The industry has been trying to reduce this energy drain for decades. One of the most promising approaches is a membrane aerated biofilm reactor (MABR).
Instead of forcing air into the bacteria tank, operators insert massive cubes full of porous membrane tubes. A blower moves low-pressure air into the tubes. Bacteria congregate on the outside of the tubes, sucking up the oxygen that passes through them and creating an oxygen concentration differential that helps more oxygen diffuse.
"Bacteria are actually demanding the oxygen and causing the gradient," said Glenn Vicevic, executive of product management for General Electric’s Water & Process Technologies, which makes a version of the technology, ZeeLung, that MWRD tested at its O’Brien Water Reclamation Plant in Skokie, Ill.

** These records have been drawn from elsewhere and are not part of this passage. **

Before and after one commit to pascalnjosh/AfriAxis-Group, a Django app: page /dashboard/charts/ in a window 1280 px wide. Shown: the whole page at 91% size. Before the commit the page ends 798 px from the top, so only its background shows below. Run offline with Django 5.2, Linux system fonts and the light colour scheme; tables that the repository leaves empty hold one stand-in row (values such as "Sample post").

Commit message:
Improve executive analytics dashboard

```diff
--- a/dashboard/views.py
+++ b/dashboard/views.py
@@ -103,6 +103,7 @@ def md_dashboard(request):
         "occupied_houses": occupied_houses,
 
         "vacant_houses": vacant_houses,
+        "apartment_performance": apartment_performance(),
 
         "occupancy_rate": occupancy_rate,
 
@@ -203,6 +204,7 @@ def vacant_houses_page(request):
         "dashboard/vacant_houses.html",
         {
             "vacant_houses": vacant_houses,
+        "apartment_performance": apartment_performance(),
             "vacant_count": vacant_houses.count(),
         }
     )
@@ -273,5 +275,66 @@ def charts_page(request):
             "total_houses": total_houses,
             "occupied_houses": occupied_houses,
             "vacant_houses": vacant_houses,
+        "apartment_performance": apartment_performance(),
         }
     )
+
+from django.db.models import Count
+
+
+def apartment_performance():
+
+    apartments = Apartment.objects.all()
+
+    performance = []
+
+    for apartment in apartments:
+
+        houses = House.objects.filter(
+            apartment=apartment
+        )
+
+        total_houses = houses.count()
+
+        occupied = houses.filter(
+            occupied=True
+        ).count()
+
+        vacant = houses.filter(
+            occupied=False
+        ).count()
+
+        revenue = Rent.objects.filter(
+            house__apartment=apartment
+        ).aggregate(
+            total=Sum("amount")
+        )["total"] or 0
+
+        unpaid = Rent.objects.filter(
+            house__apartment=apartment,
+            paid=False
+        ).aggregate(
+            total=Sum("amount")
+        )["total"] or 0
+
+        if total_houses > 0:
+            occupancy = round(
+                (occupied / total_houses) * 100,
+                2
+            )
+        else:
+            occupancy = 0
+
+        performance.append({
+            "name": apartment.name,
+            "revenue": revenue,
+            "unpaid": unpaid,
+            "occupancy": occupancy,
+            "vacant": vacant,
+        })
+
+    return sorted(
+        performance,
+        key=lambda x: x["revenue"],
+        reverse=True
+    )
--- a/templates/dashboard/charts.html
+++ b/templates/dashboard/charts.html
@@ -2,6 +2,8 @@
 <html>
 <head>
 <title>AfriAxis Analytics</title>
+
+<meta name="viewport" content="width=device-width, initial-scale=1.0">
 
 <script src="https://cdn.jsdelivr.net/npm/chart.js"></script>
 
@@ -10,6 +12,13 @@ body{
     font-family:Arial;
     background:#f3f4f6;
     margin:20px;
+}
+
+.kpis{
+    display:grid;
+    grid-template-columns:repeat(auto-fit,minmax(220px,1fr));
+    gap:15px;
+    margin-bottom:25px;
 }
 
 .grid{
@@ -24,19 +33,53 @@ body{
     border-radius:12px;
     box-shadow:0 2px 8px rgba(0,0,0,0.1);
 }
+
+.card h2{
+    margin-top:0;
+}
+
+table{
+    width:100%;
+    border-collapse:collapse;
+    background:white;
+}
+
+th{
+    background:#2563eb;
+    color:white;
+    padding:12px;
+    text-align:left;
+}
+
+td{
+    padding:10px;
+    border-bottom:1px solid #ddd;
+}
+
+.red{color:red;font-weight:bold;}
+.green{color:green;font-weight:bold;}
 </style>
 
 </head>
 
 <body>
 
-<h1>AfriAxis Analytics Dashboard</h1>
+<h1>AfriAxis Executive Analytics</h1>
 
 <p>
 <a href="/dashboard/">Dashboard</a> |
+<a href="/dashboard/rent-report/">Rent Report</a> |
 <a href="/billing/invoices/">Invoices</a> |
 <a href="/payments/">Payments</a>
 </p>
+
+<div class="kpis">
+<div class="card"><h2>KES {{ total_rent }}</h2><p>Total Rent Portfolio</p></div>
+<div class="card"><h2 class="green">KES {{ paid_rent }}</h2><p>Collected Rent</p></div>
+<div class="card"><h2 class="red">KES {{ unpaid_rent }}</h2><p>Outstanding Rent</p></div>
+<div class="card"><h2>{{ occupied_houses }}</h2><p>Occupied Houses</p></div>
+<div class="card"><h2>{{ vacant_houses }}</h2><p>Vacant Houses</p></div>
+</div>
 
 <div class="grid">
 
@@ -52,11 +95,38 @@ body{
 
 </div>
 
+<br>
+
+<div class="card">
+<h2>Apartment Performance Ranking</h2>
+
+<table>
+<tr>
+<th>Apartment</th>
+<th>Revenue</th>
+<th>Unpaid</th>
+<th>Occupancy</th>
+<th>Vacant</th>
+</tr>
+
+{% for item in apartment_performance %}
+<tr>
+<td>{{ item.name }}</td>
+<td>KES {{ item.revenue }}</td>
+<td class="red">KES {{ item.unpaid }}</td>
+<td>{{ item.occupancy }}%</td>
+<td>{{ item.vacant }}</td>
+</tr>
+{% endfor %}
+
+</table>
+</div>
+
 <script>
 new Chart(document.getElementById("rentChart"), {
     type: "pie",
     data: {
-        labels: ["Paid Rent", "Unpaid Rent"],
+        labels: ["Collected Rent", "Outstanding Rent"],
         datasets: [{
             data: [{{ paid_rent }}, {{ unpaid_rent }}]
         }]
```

GE estimates that depending upon existing plant design and operation, ZeeLung is four times more energy-efficient than conventional forced draft aeration.
Boost from biogas
Capturing energy from waste in wastewater is standard practice at large plants, which use tanks called anaerobic digesters or biogas digesters to break organic solids from the primary and secondary steps into methane gas and carbon dioxide. Bacteria do the work again, but this time without oxygen. The resulting methane can be captured and burned in a biogas engine to produce electricity and heat that can be used in the plant’s operation. Or it can be upgraded to natural gas quality and put into a pipeline.
Only 35 percent of U.S. plants (PDF) generate electricity from biogas, in part because most wastewater treatment facilities in the United States are relatively small. "In order to be cost-effective, you have to be a fairly large facility, at least 5 million gallons a day of wastewater treatment," said Virginia Lew, manager of the Energy Efficiency Research Office at the California Energy Commission.
Plants that do not produce enough gas to bother generating electricity often burn it off instead. Adding battery storage could allow them to store enough energy to make using it worthwhile, Lew said: "I think there’s going to be greater emphasis on trying to utilize as much biogas in the future as possible to offset any purchased electricity and to reduce their carbon footprint."
Another way MRWD is reducing its energy use is with a bacterium called anammox. Ammonia, a pollutant found in wastewater, has been challenging to neutralize in wastewater treatment. It is normally broken down by bacteria during the aeration process in secondary treatment but requires more energy to deal with it than any other pollutant. "Ammonia is your highest air demand in your aeration process," said MWRD executive director David St. Pierre.
Krüger, a subsidiary of Veolia Water Solutions & Technologies, has trademarked a process called ANITA Mox to better deal with ammonia. It sells plastic carriers that look a little like Honeycomb cereal, with myriad surfaces to host anammox and ammonia-oxidizing bacteria. Both types of bacteria are needed to remove most of the ammonia — about 80 to 85 percent. MWRD is using the ANITA Mox to break down ammonia in liquid sludge before putting it into the aeration step.
"If you can break down that ammonia in an anaerobic process, your demand for air significantly decreases," said St. Pierre. "It has the promise to reduce your electrical uses by 60 percent in your plant. So it’s huge."
MWRD was inspired by Marselisborg Wastewater Treatment Plant in Denmark, said St. Pierre, which in 2015 was able to generate 153 percent of the energy it used, thanks to ANITA Mox and other efficiency measures as well as biogas generation. ANITA Mox is also being used at another plant in Denmark; two in Sweden; and in Newport News, Va.; and Durham, N.C.
Combined with other energy generation efforts, including solar panels on one plant, MWRD expects soon to be generating 90 percent of the energy it uses.
"We’re trying to shift from running a waste plant to a resource recovery facility," St. Pierre said.